1. Trouble Breastfeeding
One of the first signs your child might need a frenectomy is something you will notice when they’re still an infant. If your baby is having trouble breastfeeding, it can be due to a tongue-tie. When a baby can’t move their lips in a full range of motion, it can make latching onto the nipple difficult. They might not be able to latch or latch too deeply. Your baby might also feed for long periods but still be hungry, lose weight, or develop jaundice or colic.
Mothers will also experience their own symptoms when their baby struggles with breastfeeding. If the baby has a tongue-tie, breastfeeding can feel painful and cause nipple damage. The nipples might compress or distort into wedge shapes. Breastfeeding a baby with a tongue-tie can also result in engorgement, blocked ducts, and mastitis due to lack of milk removal. Moms might also experience either an oversupply or undersupply of milk, as well as tiredness, frustration, and discouragement.
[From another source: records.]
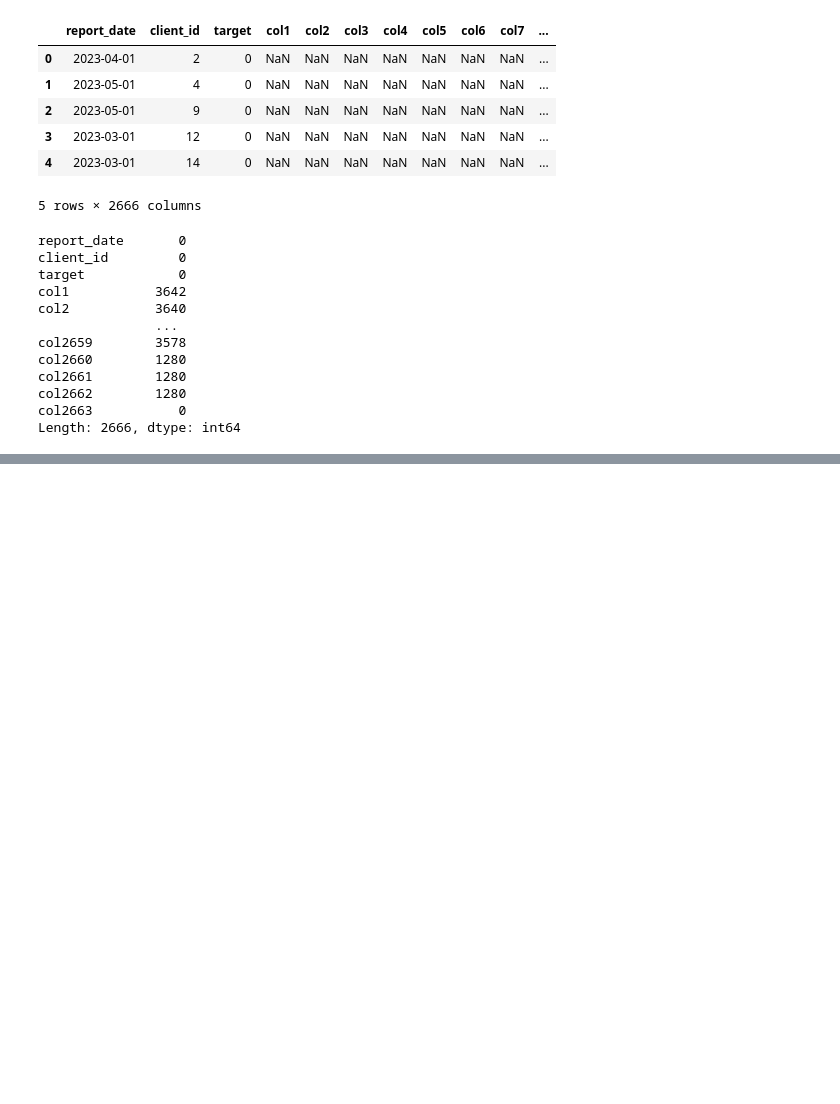
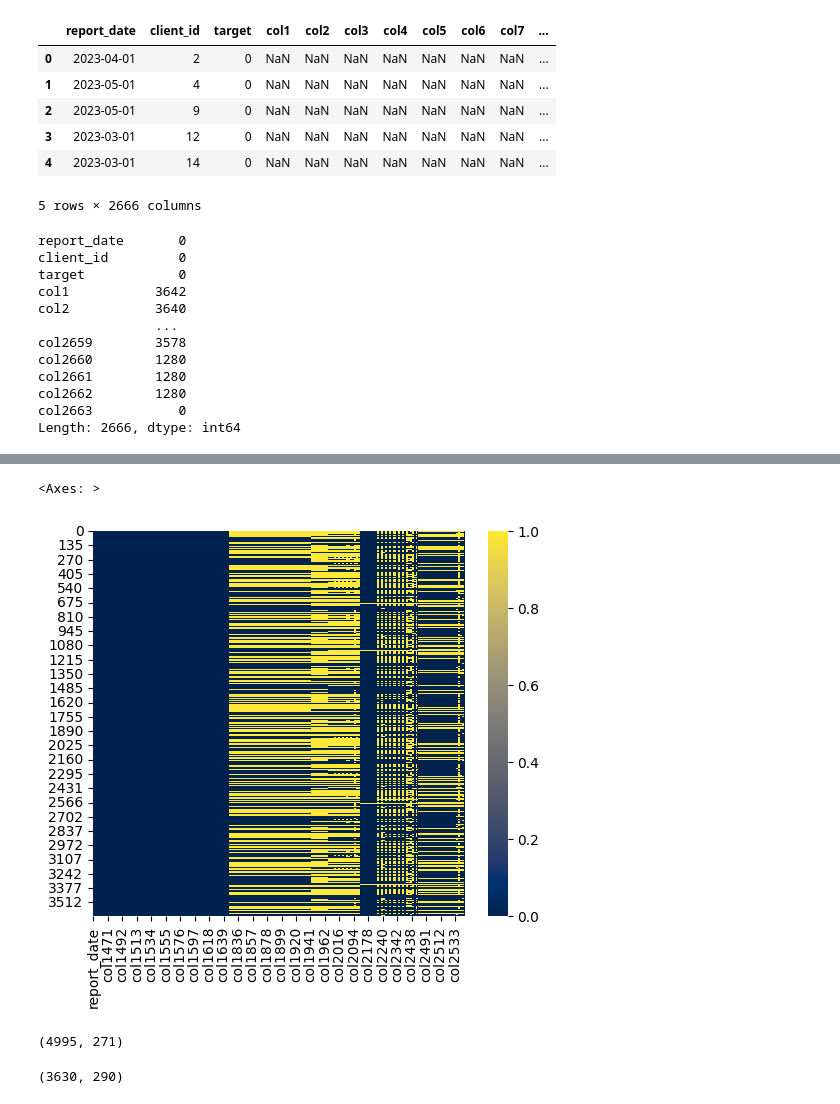
Before and after one commit to cryzzone/intensive_two, a Jupyter notebook: final/Кейс__Самолёт_.ipynb, the cells around one changed output, grey strips where cells are left out. Saved outputs shown, nothing was run; the diff lists cells and outputs as text; code cells hidden in the pictures; blank space fills up the shorter version.

```diff
--- a/final/Кейс__Самолёт_.ipynb
+++ b/final/Кейс__Самолёт_.ipynb
@@ -500,0 +142,6 @@ dtype: int64
+# %%
+plt.figure(figsize=(6, 5))
+sns.heatmap(test_count.isnull(), cmap='cividis')
+# %% [output]
+<Axes: >
+[figure, added]
@@ -500,0 +178,24 @@ dtype: int64
+# %%
+def del_duble(train_sort):
+  unique_columns = []
+  for column in train_sort.columns:
+    if not any(train_sort[column].equals(train_sort[col]) for col in unique_columns):
+      unique_columns.append(column)
+  return train_sort[unique_columns]
+
+train_sort = del_duble(train_sort)
+print(train_sort.shape)
+# %% [output]
+(4995, 271)
+# %%
+def del_duble(test_sort):
+  unique_columns = []
+  for column in test_sort.columns:
+    if not any(test_sort[column].equals(test_sort[col]) for col in unique_columns):
+      unique_columns.append(column)
+  return test_sort[unique_columns]
+
+test_sort = del_duble(test_sort)
+print(test_sort.shape)
+# %% [output]
+(3630, 290)
```
Also changed, not shown: parts of 54 cells of this notebook.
If you notice any of these symptoms, please have your baby evaluated for a tongue tie. Treatment can help them breastfeed without struggle.